petitive society, struggling tooth and nail It is not good to give most for least, with one another for food and shelter, not good to be a scab. The word has (which is to struggle tooth and nail with gained universal opprobrium. On the one another for life), that long will the other hand, to be a non-scab, to give scab continue to exist. His will to live least for most, is universally branded as will force him to exist. He may be foutstingy, selfish, and unchristian-like. So ed and jeered by his brothers, he may be all the world, like the British workman, beaten with bricks and clubs by the men is 'twixt the devil and the deep sea. It who by superior strength and capacity is treason to one's fellows to scab, it is scab upon him as he scabs upon them treason to God and unchristian-like not by longer hours and smaller wages,

but to scab.

through it all he will persist, going them Since to give least for most and to one better, and giving a bit more of most give most for least are universally bad, for least than they are giving.

Jack London.

MORLEY'S GLADSTONE.

MOORE records in his Diary a break their testators' brains.” This was probfast at Jeffrey's where Sydney Smith ably not a direct prophecy of Froude or spoke of Sir T. Lawrence having bled Purcell. Even before their day, which to death owing to the ignorance of a ser- Coleridge would have distinctly not revant in not properly adjusting the band- joiced to see, lives had been taken under age: “On my remarking the additional the guise of being written. That literary ill luck, after such a death, of falling into tragedy, however, no man need have the hands of such a biographer as Camp- feared to see repeated in John Morley's bell, he started up and exclaimed theat- biography of Gladstone. It was certain rically, “Look to your bandages, all ye in advance that nothing but poised judgthat have been blooded; there are bio ment, measured estimate, and perfect graphers abroad!'

taste, with fair though pungent phrase The modern biographer abroad, to say and characterization, should we get from nothing of his lack of skill in dressing the biographer of Cromwell and Cobden, wounds, has torn open so many that one the interpreter of Diderot and Voltaire commonly experiences a certain involun- and Rousseau, of Walpole and of Burke, tary trepidation on taking up a new Life. and, latterly, the political orator whom Nor does the fact that the biography is the best of England hear gladly.
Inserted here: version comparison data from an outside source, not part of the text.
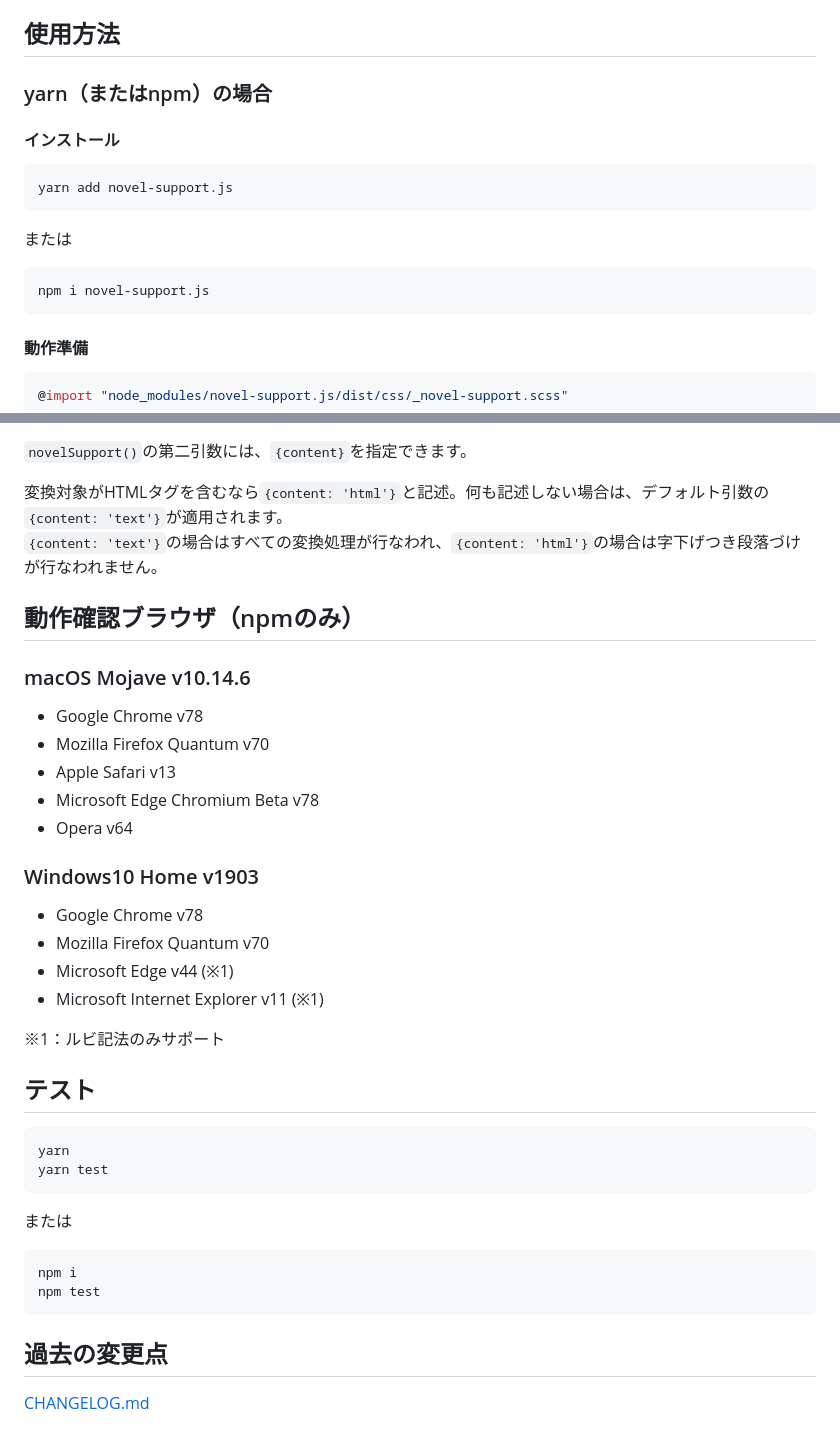
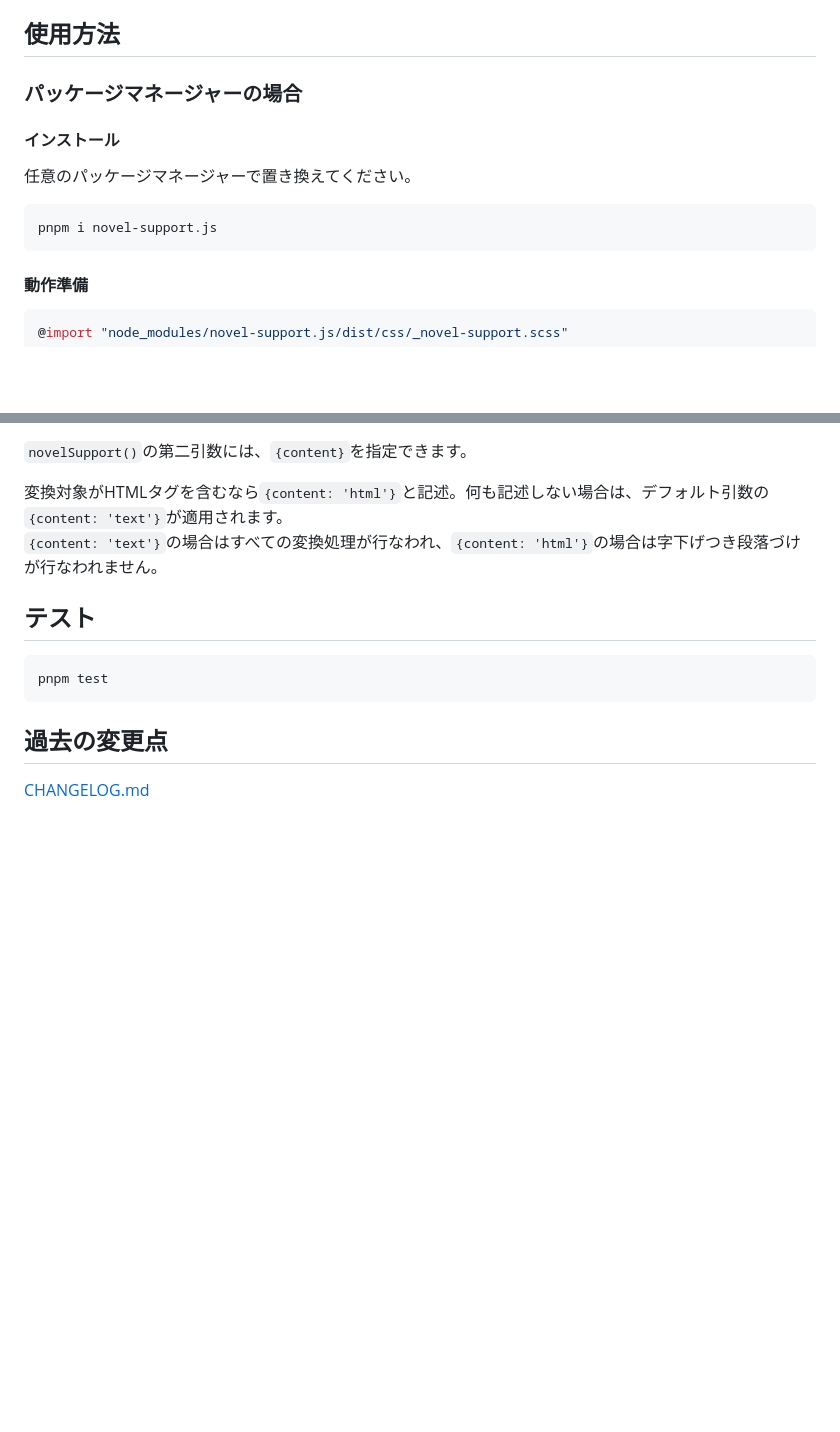
Before and after one commit to windchime-yk/novel-support.js, a Markdown page: README.md, 2 parts joined by grey strips. Rendered like a GitHub page; blank space fills up the shorter version.

````diff
--- a/README.md
+++ b/README.md
@@ -24,17 +24,13 @@
   - 圏点記法：《《卵かけご飯》》 => `<strong class="ns_emphasis">卵かけご飯</strong>`
 
 ## 使用方法
-### yarn（またはnpm）の場合
+### パッケージマネージャーの場合
 #### インストール
 
+任意のパッケージマネージャーで置き換えてください。
+
 ```bash
-yarn add novel-support.js
-```
-
-または
-
-```
-npm i novel-support.js
+pnpm i novel-support.js
 ```
 
 #### 動作準備
@@ -86,34 +82,10 @@ novelSupport('.class', {content: 'html'});
 変換対象がHTMLタグを含むなら`{content: 'html'}`と記述。何も記述しない場合は、デフォルト引数の`{content: 'text'}`が適用されます。
 `{content: 'text'}`の場合はすべての変換処理が行なわれ、`{content: 'html'}`の場合は字下げつき段落づけが行なわれません。
 
-## 動作確認ブラウザ（npmのみ）
-### macOS Mojave v10.14.6
-- Google Chrome v78
-- Mozilla Firefox Quantum v70
-- Apple Safari v13
-- Microsoft Edge Chromium Beta v78
-- Opera v64
-
-### Windows10 Home v1903
-- Google Chrome v78
-- Mozilla Firefox Quantum v70
-- Microsoft Edge v44 (※1)
-- Microsoft Internet Explorer v11 (※1)
-
-※1：ルビ記法のみサポート
-
 ## テスト
 
 ```bash
-yarn
-yarn test
-```
-
-または
-
-```bash
-npm i
-npm test
+pnpm test
 ```
 
 ## 過去の変更点
````
Also changed, not shown: README_ENG.md (+4 -33 lines).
His official necessarily relieve the apprehension.

1 The Life of William Ewart Gladstone. “ Literary executors,” said Cole- By John Morley. In three volumes. New ridge, “ make sad work in general with York: The Macmillan Co. 1903.

old chief never gave a better proof that, struggle for Italian unity, the rescue of contrary to the general opinion, he was the bleeding provinces from the Turk, a good judge of men than in the choice we may well admit the demand for full of a literary executor. The appeal to handling, since with them Gladstone had Mr. Morley’s discretion, to speak for the a militant and fiercely debated connecmoment of that quality alone, was of the tion. Indeed, there is one theory of the slightest from the transparent openness function which Mr. Morley may have of Gladstone's manner of life. “No- defined to himself that would justify all body ever had fewer secrets." There his bistorical longueurs. It is possible were no pathological passages in his that he designed his great work, not preletters or journals of which to make a cisely as a " huge Whig tract” of the public clinic. Even the asterisks de Macaulay order, but as a conscious connoting omitted sentences in his corre tribution to the propaganda of Liberalspondence, as printed, hide, Mr. Morley ism, - using that word in no party sense, assures us, “ no piquant hit, no person but as signifying the movement to enality, no indiscretion.” There will be franchise the spirit of mankind. The no place, then, for the future digger-up careful translation of all the citations of the original manuscripts, on scandal from Greek, Latin, and even French and bent. We have before us the “real ” Italian, would look as if his volumes were Gladstone, without that abused word at sent out in the hope of being understandall possessing its now customary conno ed of the common people. Their sale by tation of something derogatory or repel- popular subscription in England points lent.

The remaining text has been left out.